DATA TO EXAMINE: Begin

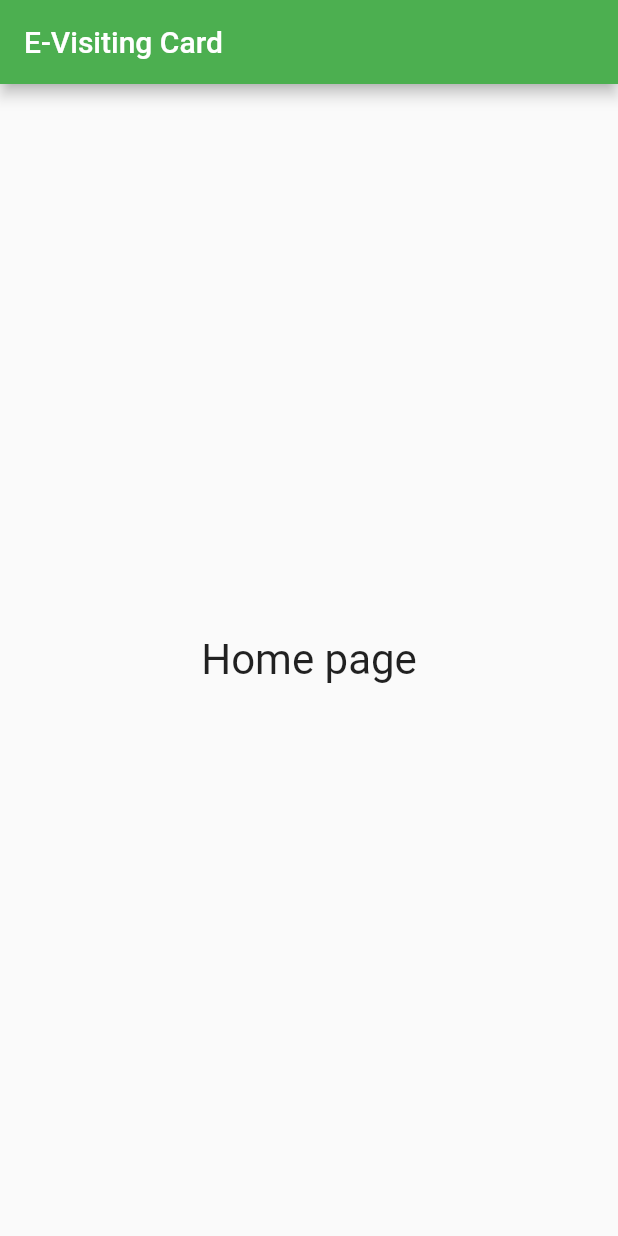
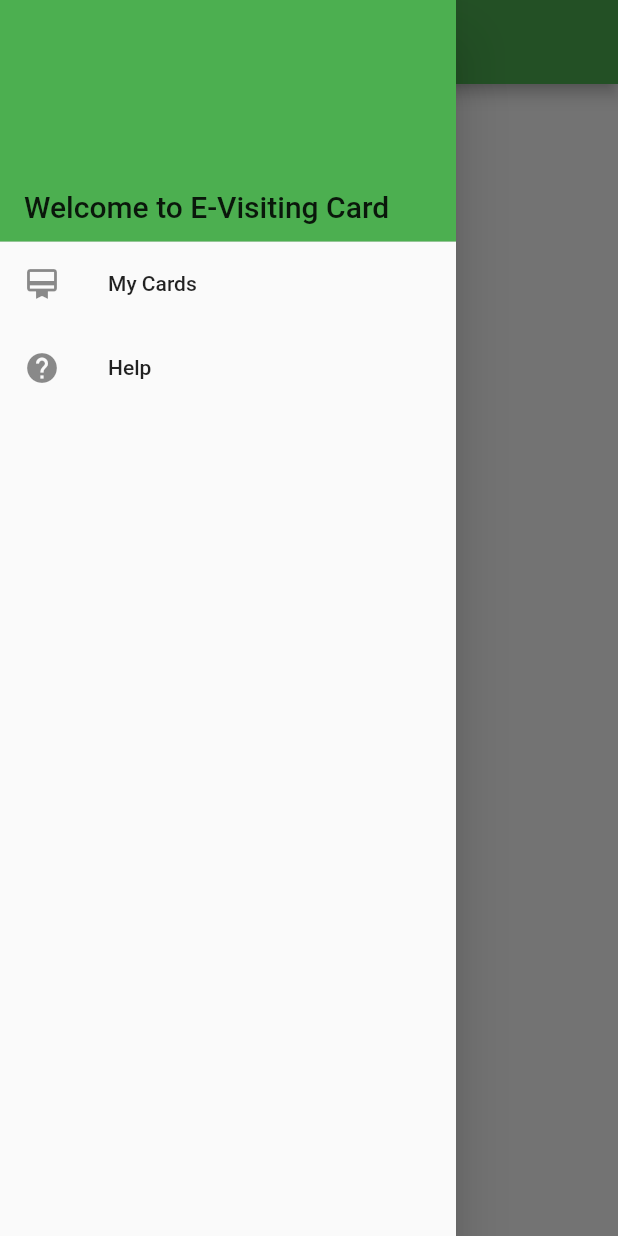
Before and after one commit to sbmkrgit/e-Visiting-Card, a Flutter app: the screen it shows after launch, with the side drawer open (before the commit the screen has no drawer), on a phone screen of 412 x 824 dp. Run offline on Flutter 3.47's test engine with Material 2 defaults, Android fonts, the phone set to English and light mode, and no system bars.

Commit message:
Added Navigation drawer

```diff
--- a/lib/HomePage.dart
+++ b/lib/HomePage.dart
@@ -1,3 +1,4 @@
+import 'package:e_visiting_card/NavigationDrawer.dart';
 import 'package:flutter/material.dart';
 
 class HomePage extends StatefulWidget {
@@ -9,7 +10,10 @@ class _HomePageState extends State<HomePage> {
   @override
   Widget build(BuildContext context) {
     return Scaffold(
-      appBar: AppBar(title: Text("E-Visiting Card")),
+      appBar: AppBar(
+        title: Text("E-Visiting Card"),
+      ),
+      drawer: NavigationDrawer(),
       body: Center(
           child: Text(
         "Home page",
--- /dev/null
+++ b/lib/NavigationDrawer.dart
@@ -0,0 +1,45 @@
+import 'package:flutter/material.dart';
+
+class NavigationDrawer extends StatelessWidget {
+  @override
+  Widget build(BuildContext context) {
+    return Drawer(
+      child: ListView(
+        padding: EdgeInsets.zero,
+        children: <Widget>[
+          DrawerHeader(
+              margin: EdgeInsets.zero,
+              padding: EdgeInsets.zero,
+              decoration: BoxDecoration(
+                color: Colors.green,
+              ),
+              child: Stack(children: <Widget>[
+                Positioned(
+                    bottom: 12.0,
+                    left: 16.0,
+                    child: Text("Welcome to E-Visiting Card",
+                        style: TextStyle(
+                            fontSize: 20.0,
+                            fontWeight: FontWeight.w500)),),
+              ])),
+          ListTile(
+            leading: Icon(Icons.card_membership),
+            title: Text('My Cards'),
+            onTap: () {
+              // Update the state of the app.
+              // ...
+            },
+          ),
+          ListTile(
+            leading: Icon(Icons.help),
+            title: Text('Help'),
+            onTap: () {
+              // Update the state of the app.
+              // ...
+            },
+          ),
+        ],
+      ),
+    );
+  }
+}
```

DATA TO EXAMINE: End

* [WORK REQUIRED]
Copy out, in full, each line above that has the word "dart" in it.

* [WRITTEN REPLY]
--- a/lib/HomePage.dart
+++ b/lib/HomePage.dart
+import 'package:e_visiting_card/NavigationDrawer.dart';
 import 'package:flutter/material.dart';
+++ b/lib/NavigationDrawer.dart
+import 'package:flutter/material.dart';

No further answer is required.